(Stored records)

===

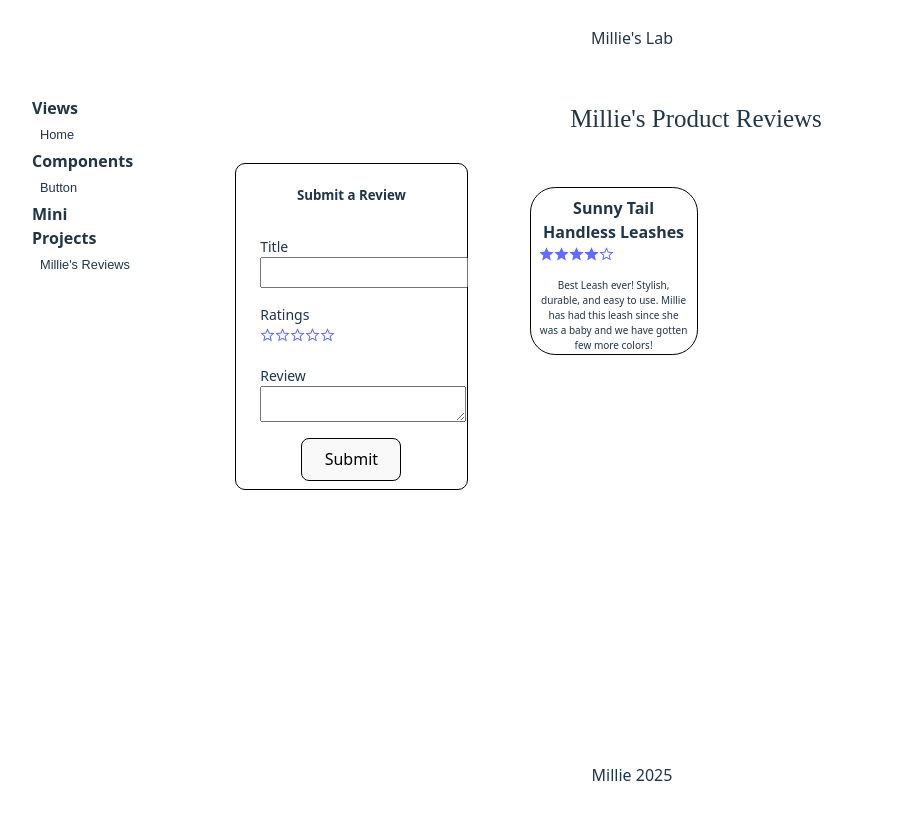
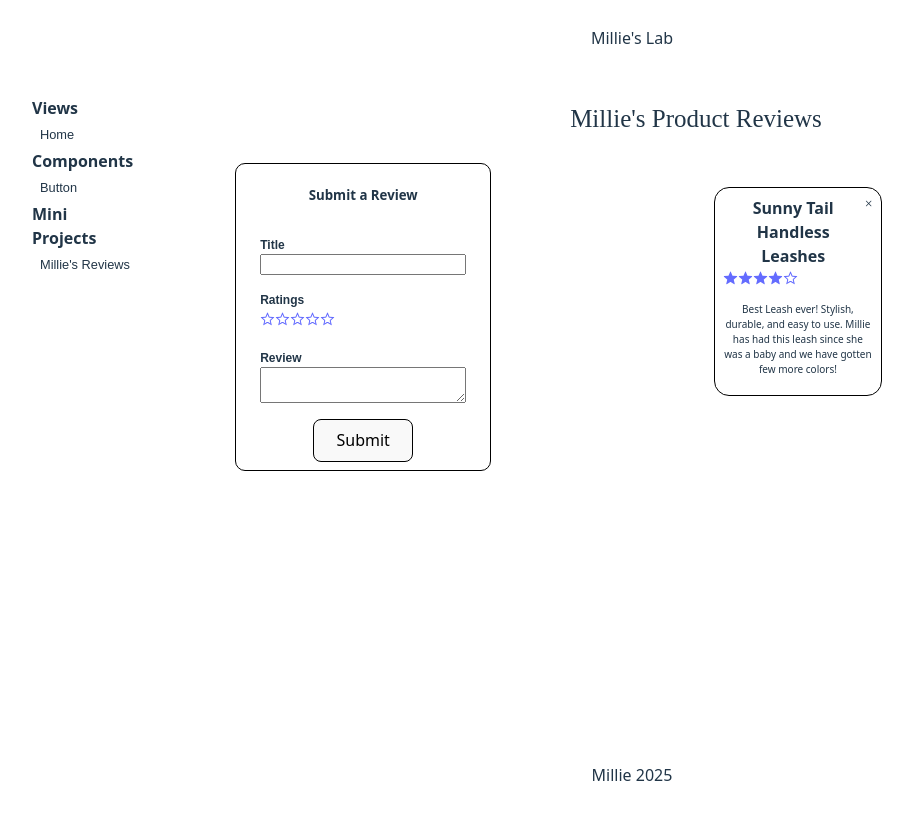
Before and after one commit to ohylime/millielab, a React (Vite) app: page / in a window 1280 px wide. Shown: the top 820 px of the page, without its empty margins (8-921 px from the left). Built offline with nearby package versions, Linux system fonts and the light colour scheme; a web font is replaced by a local one.

Commit message:
Add Remove on review card Add localstorage for reviews

```diff
--- a/src/projects/review/MillieReview.css
+++ b/src/projects/review/MillieReview.css
@@ -7,7 +7,7 @@
   height: 100%;
   width: 100%;
   display: grid;
-  grid-template-columns: 25% 75%;
+  grid-template-columns: 45% 55%;
 }
 
 .review--list {
@@ -26,12 +26,12 @@
   justify-content: flex-start;
 
   width: 150px;
-  height: 150px;
+  height: fit-content;
   margin: 8px;
   padding: 8px;
 
   border: 1px solid black;
-  border-radius: 15%;
+  border-radius: 15px;
 
   h5 {
     text-align: center;
@@ -43,6 +43,16 @@
     width: fit-content;
   }
 }
+.review--card-header {
+  display: flex;
+  justify-content: space-between;
+
+  width: 100%;
+}
+
+.review--card-close {
+  justify-self: end;
+}
 
 .review--form {
   grid-column-start: 1;
@@ -50,10 +60,10 @@
   flex-direction: column;
   justify-content: start;
 
-  min-width: 25%;
-  max-width: 100%;
   width: fit-content;
-  height: fit-content;
+  min-width: 200px;
+  max-width: 300px;
+  max-height: max-content;
   border: solid black 1px;
   border-radius: 10px;
 
@@ -75,19 +85,19 @@
   margin: 0px 16px;
 
   label {
-    font-weight: 500;
-    font-size: 14px;
+    font-family: Arial, Helvetica, sans-serif;
+    font-weight: 600;
+    font-size: 12px;
   }
 
   input {
-    min-width: 200px;
-    max-width: 100%;
-    min-height: 25px;
+    max-width: 245px;
   }
 
   textarea {
+    width: 200px;
     min-width: 200px;
-    max-width: 100%;
+    max-width: 245px;
   }
 }
 
--- a/src/projects/review/MillieReviews.tsx
+++ b/src/projects/review/MillieReviews.tsx
@@ -1,30 +1,13 @@
-import { useState, ChangeEvent, FormEvent } from "react";
+import { useState, ChangeEvent, FormEvent, useEffect } from "react";
 import { StarRating } from "../../components/starRatings/StarRating";
+import { Review, ReviewCard } from "./components/ReviewCard";
 import "./MillieReview.css";
-interface Review {
-  title: string;
-  body: string;
-  rating: number | null;
-}
-
-interface ReviewCardProps {
-  review: Review;
-}
-
-const ReviewCard: React.FC<ReviewCardProps> = ({ review }) => {
-  return (
-    <div className="review--card">
-      <h5>{review.title}</h5>
-      <StarRating rating={review.rating} isDisabled={true} />
-      <p>{review.body}</p>
-    </div>
-  );
-};
 
 const sampleReview: Review = {
   title: "Sunny Tail Handless Leashes",
   body: "Best Leash ever! Stylish, durable, and easy to use. Millie has had this leash since she was a baby and we have gotten few more colors!",
   rating: 4,
+  id: "1",
 };
 
 const emptyFormData = { title: "", body: "", rating: null };
@@ -35,9 +18,18 @@ type FormErrors = {
   rating?: string;
 };
 function MillieReviews() {
-  let [reviews, setReviews] = useState([sampleReview]);
-  let [formData, setFormData] = useState<Review>(emptyFormData);
+  let [reviews, setReviews] = useState(() => {
+    let data = localStorage.getItem("millieReviews");
+    let parsed = data ? JSON.parse(data) : [];
+    return parsed.length ? parsed : [sampleReview];
+  });
+
+  let [formData, setFormData] = useState(emptyFormData);
   let [errorState, setErrors] = useState({});
+
+  useEffect(() => {
+    localStorage.setItem("millieReviews", JSON.stringify(reviews));
+  }, [reviews]);
 
   const handleFormChange = (
     e: ChangeEvent<HTMLInputElement | HTMLTextAreaElement>
@@ -77,10 +69,15 @@ function MillieReviews() {
     } else {
       setErrors({});
       setReviews(() => {
-        return [...reviews, formData];
+        return [...reviews, { ...formData, id: crypto.randomUUID() }];
       });
       setFormData(emptyFormData);
     }
+  };
+
+  const removeReview = (id: string) => {
+    const newReviews = reviews.filter((each: Review) => each.id !== id);
+    setReviews(newReviews);
   };
 
   return (
@@ -126,8 +123,8 @@ function MillieReviews() {
 
         <div>
           <ul className="review--list">
-            {reviews.map((each, i) => (
-              <ReviewCard key={`review-${i}`} review={each} />
+            {reviews.map((each) => (
+              <ReviewCard key={each.id} review={each} remove={removeReview} />
             ))}
           </ul>
         </div>
--- /dev/null
+++ b/src/projects/review/components/ReviewCard.tsx
@@ -0,0 +1,33 @@
+import { Cross2Icon } from "@radix-ui/react-icons";
+import { StarRating } from "../../../components";
+
+export interface Review {
+  id: string;
+  title: string;
+  body: string;
+  rating: number | null;
+}
+export interface ReviewCardProps {
+  review: Review;
+  remove?: Function;
+}
+
+export const ReviewCard: React.FC<ReviewCardProps> = ({ review, remove }) => {
+  return (
+    <div className="review--card">
+      <div className="review--card-header">
+        <h5>{review.title}</h5>
+        {remove ? (
+          <Cross2Icon
+            className="review--card-close"
+            onClick={() => remove(review.id)}
+          />
+        ) : (
+          ""
+        )}
+      </div>
+      <StarRating rating={review.rating} isDisabled={true} />
+      <p>{review.body}</p>
+    </div>
+  );
+};
```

===

What you have to do.
Where does "parsed" occur in the data? Copy each line that has it.

Expected output.
+    let parsed = data ? JSON.parse(data) : [];
+    return parsed.length ? parsed : [sampleReview];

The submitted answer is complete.